Fortunately, that they did, we saw many shows that made us confident that London still has an abundance of talent at its core. There were several standout SS18 collections but our favourites included the likes of Bobby Abley, John Lawrence Sullivan, E. Tautz, Qasimi, Wan Hung, Maison Mihara Yasuhiro, Astrid Anderson, Xander Zhou, Topman, Berthold and Edward Crutchley. As for the trends that are set to take over come our Spring/Summer 18 wardrobes, designers gave us plenty to choose from. Here is a breakdown of some of the biggest menswear trends for SS18,
This season it was all about the stripes, brands were showing vertical stripes in virtually every collection we saw. Stripes made an appearance at shows like E Tautz, Qasimi, Topman, Maison Mihara Yasuhiro and John Lawrence Sullivan. Brands kept playful with the pattern, mixing it with bolder colours or contrasting it with smaller stripes. E Tautz showcased a louche cream and navy pinstripe safari jacket, while Qasimi displayed broken up stripes on a navy and claret summer blouson.
Demin can back this season in a big way on the London catwalks with brands playing with silhouettes, cut and materials. One of the highlights being, Alex Mullins, who showed a semi cropped Demin jacket with enlarged sleeves paired with matching high waisted trousers. At Maison Mihara Yasuhiro we saw a ‘Black Mirror’ inspired collection bringing bold distressed denim pieces to the SS18 season, one of the pieces being an oversized black denim jacket covered with hashtags and patches emulating modern and retro digital motifs.
Head to Toe Tones were also all the rage on the catwalks of London, with brands such as Oliver Spencer, Berthold and Zander Zhou all showing one tone looks. The trend was shown using bold summer tones, with Berthold reaching for a bright yellow head to toe look and Oliver Spencer sticking to more modest strawberry pink top to bottom look.
British designers were loving Metallic this season, the material was spotted in several shows and presentations in London. Metallic trends were seen from like Topman, Wan Hung, Harry Xu and Xander Zhou with the material on outerwear all the way to the SS18 accessories. Xander Zhou opted for a statement silver/gold oversized coat, while Harry XU showed metallic cross bags and orange/gold jumpsuit.
When it comes to the Genderless trend, the Brits have always been ahead of the times and this season designers showed us why. We saw male models in androgynous clothing, with brands like Edward Crutchley, John Lawrence Sullivan, Bobby Abley, Astrid Andersen, Charles Jeffrey Loverboy, blurring the lines of gender. Bobby Abley took the limelight with their Teletubbies inspired show, having male models in long mid fringed skirts and crop tops. Charles Jeffrey Loverboy went for more poetic/artistic approach having costume-like garments, the brands had male models walking the runway in dress coats and feminine silhouettes.

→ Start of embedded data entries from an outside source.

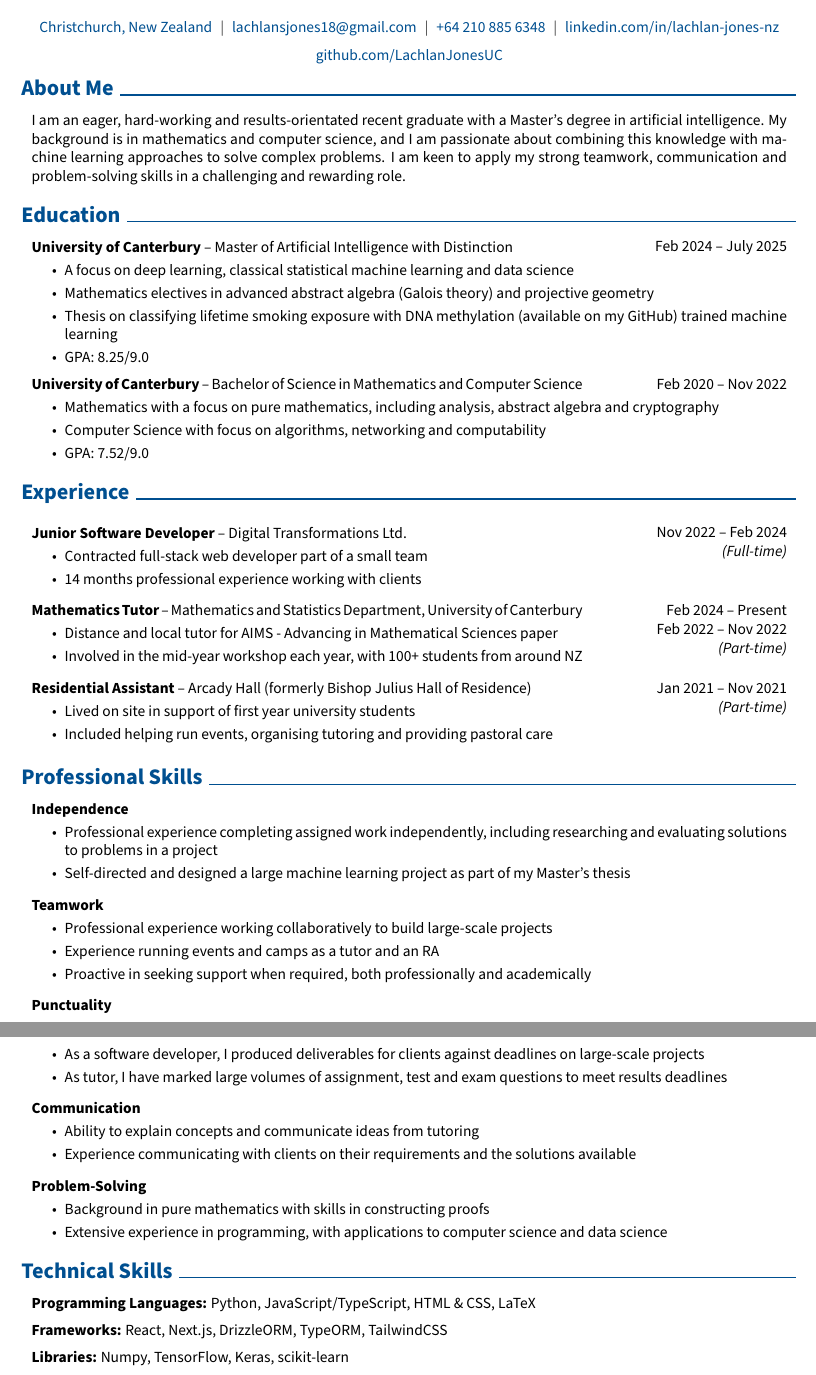
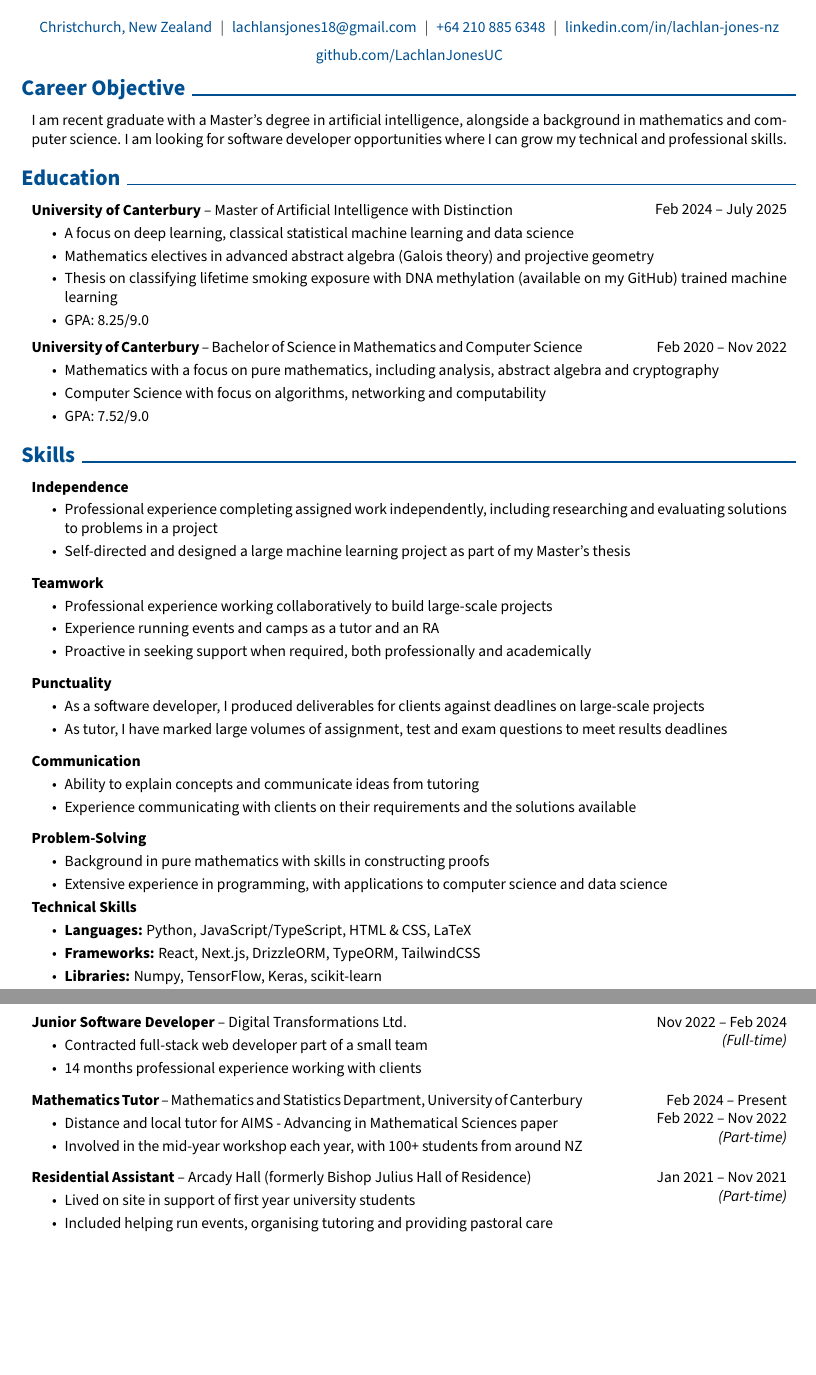
Before and after one commit to LachlanJonesUC/Lachlan_Jones_CV, a LaTeX CV (Lachlan-Jones-CV.tex): two parts of pages 1 and 2 of 2, joined at a grey line, cut so that both start at the same text, the shorter picture padded with empty space. Compiled offline with pdfLaTeX.

Commit message:
latest version, includes current employment

```diff
--- a/Lachlan-Jones-CV.tex
+++ b/Lachlan-Jones-CV.tex
@@ -240,10 +240,10 @@
 %     \end{highlightsforbulletentries}
 % \end{onecolentry}
 
-\section{About Me}
+\section{Career Objective}
 
 \begin{onecolentry}
-    I am an eager, hard-working and results-orientated recent graduate with a Master's degree in artificial intelligence. My background is in mathematics and computer science, and I am passionate about combining this knowledge with machine learning approaches to solve complex problems. I am keen to apply my strong teamwork, communication and problem-solving skills in a challenging and rewarding role.
+    I am recent graduate with a Master's degree in artificial intelligence, alongside a background in mathematics and computer science. I am looking for software developer opportunities where I can grow my technical and professional skills.
 \end{onecolentry}
 
 \section{Education}
@@ -280,54 +280,7 @@
     \end{highlights}
 \end{onecolentry}
 
-\section{Experience}
-
-\vspace{0.2 cm}
-
-\begin{twocolentry}{
-        Nov 2022 -- Feb 2024
-
-        \textit{(Full-time)}
-    }
-    \textbf{Junior Software Developer} -- Digital Transformations Ltd.
-    \begin{highlights}
-        \item Contracted full-stack web developer part of a small team
-        \item 14 months professional experience working with clients
-        % producing deliverables for
-    \end{highlights}
-\end{twocolentry}
-
-\vspace{0.2cm}
-
-\begin{twocolentry}{
-        Feb 2024 -- Present
-
-        Feb 2022 -- Nov 2022
-
-        \textit{(Part-time)}
-    }
-    \textbf{Mathematics Tutor} -- Mathematics and Statistics Department, University of Canterbury
-    \begin{highlights}
-        \item Distance and local tutor for AIMS - Advancing in Mathematical Sciences paper
-        \item Involved in the mid-year workshop each year, with 100+ students from around NZ
-    \end{highlights}
-\end{twocolentry}
-
-\vspace{0.2cm}
-
-\begin{twocolentry}{
-        Jan 2021 -- Nov 2021
-
-        \textit{(Part-time)}
-    }
-    \textbf{Residential Assistant} -- Arcady Hall (formerly Bishop Julius Hall of Residence)
-    \begin{highlights}
-        \item Lived on site in support of first year university students
-        \item Included helping run events, organising tutoring and providing pastoral care
-    \end{highlights}
-\end{twocolentry}
-
-\section{Professional Skills}
+\section{Skills}
 
 \begin{onecolentry}
     \textbf{Independence}
@@ -378,4 +331,14 @@
     \end{highlights}
 \end{onecolentry}
 
+\begin{onecolentry}
+    \textbf{Technical Skills}
+    \begin{highlights}
+        \item \textbf{Languages:} Python, JavaScript/TypeScript, HTML \& CSS, LaTeX
+        \item \textbf{Frameworks:} React, Next.js, DrizzleORM, TypeORM, TailwindCSS
+        \item \textbf{Libraries:} Numpy, TensorFlow, Keras, scikit-learn
+        \item \textbf{Technologies:} Docker, PostgreSQL, Git, Microsoft Azure, Apache Spark
+        \item \textbf{Mathematics Background:} Calculus, linear algebra, abstract algebra (group, ring, field and Galois theory), cryptography, graph theory, number theory
+    \end{highlights}
+\end{onecolentry}
 
@@ -382,19 +346,43 @@
 
-\section{Technical Skills}
+\begin{twocolentry}{
+        Nov 2022 -- Feb 2024
 
-\begin{onecolentry}
-    \textbf{Programming Languages:} Python, JavaScript/TypeScript, HTML \& CSS, LaTeX
-\end{onecolentry}
+        \textit{(Full-time)}
+    }
+    \textbf{Junior Software Developer} -- Digital Transformations Ltd.
+    \begin{highlights}
+        \item Contracted full-stack web developer part of a small team
+        \item 14 months professional experience working with clients
+        % producing deliverables for
+    \end{highlights}
+\end{twocolentry}
 
 \vspace{0.2cm}
 
-\begin{onecolentry}
-    \textbf{Frameworks:} React, Next.js, DrizzleORM, TypeORM, TailwindCSS
-\end{onecolentry}
+\begin{twocolentry}{
+        Feb 2024 -- Present
+
+        Feb 2022 -- Nov 2022
+
+        \textit{(Part-time)}
+    }
+    \textbf{Mathematics Tutor} -- Mathematics and Statistics Department, University of Canterbury
+    \begin{highlights}
+        \item Distance and local tutor for AIMS - Advancing in Mathematical Sciences paper
+        \item Involved in the mid-year workshop each year, with 100+ students from around NZ
+    \end{highlights}
+\end{twocolentry}
 
 \vspace{0.2cm}
 
-\begin{onecolentry}
-    \textbf{Libraries:} Numpy, TensorFlow, Keras, scikit-learn
-\end{onecolentry}
+\begin{twocolentry}{
+        Jan 2021 -- Nov 2021
 
+        \textit{(Part-time)}
+    }
+    \textbf{Residential Assistant} -- Arcady Hall (formerly Bishop Julius Hall of Residence)
+    \begin{highlights}
+        \item Lived on site in support of first year university students
+        \item Included helping run events, organising tutoring and providing pastoral care
+    \end{highlights}
+\end{twocolentry}
@@ -412,7 +389,30 @@
 
 \section{References}
 \begin{onecolentry}
+
     Available on request.
+
+    % \begin{minipage}[t]{0.48\linewidth}
+    %     \textbf{Juni Lee} \\
+    %     Practice Lead \\
+    %     Digital Transformations Ltd. \\
+    %     Wellington
+    %     \vspace{\baselineskip} \\
+    %     Ph: \hrefWithoutArrow{tel:+64 211 04 5396}{+64 211 04 5396} \\
+    %     Email: \hrefWithoutArrow{mailto:juni@digitaltransformation.co.nz}{juni@digitaltransformation.co.nz}
+    % \end{minipage}
+    % \hfill
+    % \begin{minipage}[t]{0.48\linewidth}
+    %     \textbf{James Bartlett} \\
+    %     Teaching Lecturer \& MATH199 Coordinator \\
+    %     School of Mathematics and Statistics \\
+    %     University of Canterbury
+    %     \vspace{\baselineskip} \\
+    %     Ph: \hrefWithoutArrow{tel:+64 3 369 0071}{+64 3 369 0071} (Internal 90071) \\
+    %     Email: \hrefWithoutArrow{mailto:james.bartlett@canterbury.ac.nz}{james.bartlett@canterbury.ac.nz}
+    % \end{minipage}
+
 \end{onecolentry}
 
+
 \end{document}
```
Also changed, not shown: Lachlan-Jones-CV.pdf, Lachlan-Jones-CV.tex (12 more changed lines), 4 other files.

In review, we are not sure whether these issues surrounding London Men’s Fashion Week will persist. Right now, London is hanging by a thread and any further setbacks could cause some major damage to the fashion capital’s reputation. We all know fashion is unforgiving even to the best of us, but we know London can make a comeback and return to the top of the fashion leader board.